Data entries
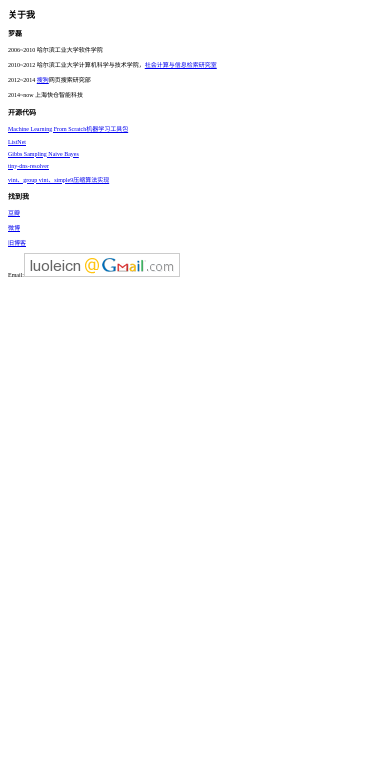
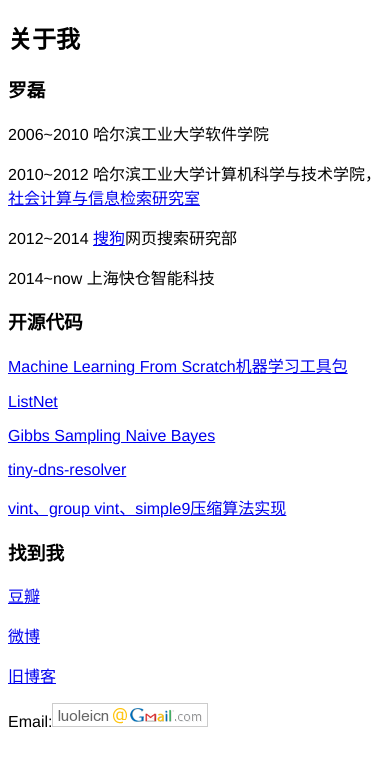
Before and after one commit to luoleicn/luoleicn.github.io, a Jekyll site: the page built from about.html, in a window 390 px wide. Shown: the top 767 px of the page. Built offline with Jekyll 4.4.1, drawn with Linux system fonts in a browser that asks for light colours.

Commit message:
optimize page for mobile

```diff
--- a/_layouts/default.html
+++ b/_layouts/default.html
@@ -2,63 +2,22 @@
 <html>
 <head>
 <style>
-@media screen and (max-width:750px)
-{
-    html{
-        font-size:10px; /*满屏按照10px来算*/
-    }
+body {
+	font: normal 100% Helvetica, Arial, sans-serif;
 }
-@media screen and (max-width:675px)
-{
-
-    html{
-        font-size:9px; /*屏幕等于设计的 9/10, 标准尺寸也缩小到9/10  */
-    }
-}
-@media screen and (max-width:600px)
-{
-    html{
-        font-size:8px;/*屏幕等于设计的 8/10, 标准尺寸也缩小到8/10  */
-    }
-}
-@media screen and (max-width:525px)
-{
-    html{
-        font-size:7px;/*屏幕等于设计的 7/10, 标准尺寸也缩小到7/10  */
-    }
-}
-@media screen and (max-width:450px)
-{
-    html{
-        font-size:6px;
-    }
-}
-@media screen and (max-width:375px)
-{
-    html{
-        font-size:5px;
-    }
-}
-@media screen and (max-width:300px)
-{
-    html{
-        font-size:4px;
-    }
+.main {
+	float: right;
+	width: 70%;
 }
 
+.leftBar {
+	float: left;
+	width: 25%;
+}
+img { max-width: 100%;}
 
-.am-container {
-    -webkit-box-sizing: border-box;
-    box-sizing: border-box;
-    margin-left: auto;
-    margin-right: auto;
-    padding-left:  0rem;
-    padding-right: 0rem;
-    width: 100%;
-    max-width:75rem;
-}
 </style>
-<meta name="viewport" content="width=750, initial-scale=1, maximum-scale=1, user-scalable=no">
+<meta name="viewport" content="width=device-width, initial-scale=1" />
 <meta http-equiv="content-type" content="text/html; charset=utf-8" />
 <title>{{ page.title }}</title>
 </head>
```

• [Task]:
Output all the records, word for word, with no pictures in the copy.

• [Answer to this problem]:
Before and after one commit to luoleicn/luoleicn.github.io, a Jekyll site: the page built from about.html, in a window 390 px wide. Shown: the top 767 px of the page. Built offline with Jekyll 4.4.1, drawn with Linux system fonts in a browser that asks for light colours.

Commit message:
optimize page for mobile

```diff
--- a/_layouts/default.html
+++ b/_layouts/default.html
@@ -2,63 +2,22 @@
 <html>
 <head>
 <style>
-@media screen and (max-width:750px)
-{
-    html{
-        font-size:10px; /*满屏按照10px来算*/
-    }
+body {
+	font: normal 100% Helvetica, Arial, sans-serif;
 }
-@media screen and (max-width:675px)
-{
-
-    html{
-        font-size:9px; /*屏幕等于设计的 9/10, 标准尺寸也缩小到9/10  */
-    }
-}
-@media screen and (max-width:600px)
-{
-    html{
-        font-size:8px;/*屏幕等于设计的 8/10, 标准尺寸也缩小到8/10  */
-    }
-}
-@media screen and (max-width:525px)
-{
-    html{
-        font-size:7px;/*屏幕等于设计的 7/10, 标准尺寸也缩小到7/10  */
-    }
-}
-@media screen and (max-width:450px)
-{
-    html{
-        font-size:6px;
-    }
-}
-@media screen and (max-width:375px)
-{
-    html{
-        font-size:5px;
-    }
-}
-@media screen and (max-width:300px)
-{
-    html{
-        font-size:4px;
-    }
+.main {
+	float: right;
+	width: 70%;
 }
 
+.leftBar {
+	float: left;
+	width: 25%;
+}
+img { max-width: 100%;}
 
-.am-container {
-    -webkit-box-sizing: border-box;
-    box-sizing: border-box;
-    margin-left: auto;
-    margin-right: auto;
-    padding-left:  0rem;
-    padding-right: 0rem;
-    width: 100%;
-    max-width:75rem;
-}
 </style>
-<meta name="viewport" content="width=750, initial-scale=1, maximum-scale=1, user-scalable=no">
+<meta name="viewport" content="width=device-width, initial-scale=1" />
 <meta http-equiv="content-type" content="text/html; charset=utf-8" />
 <title>{{ page.title }}</title>
 </head>
```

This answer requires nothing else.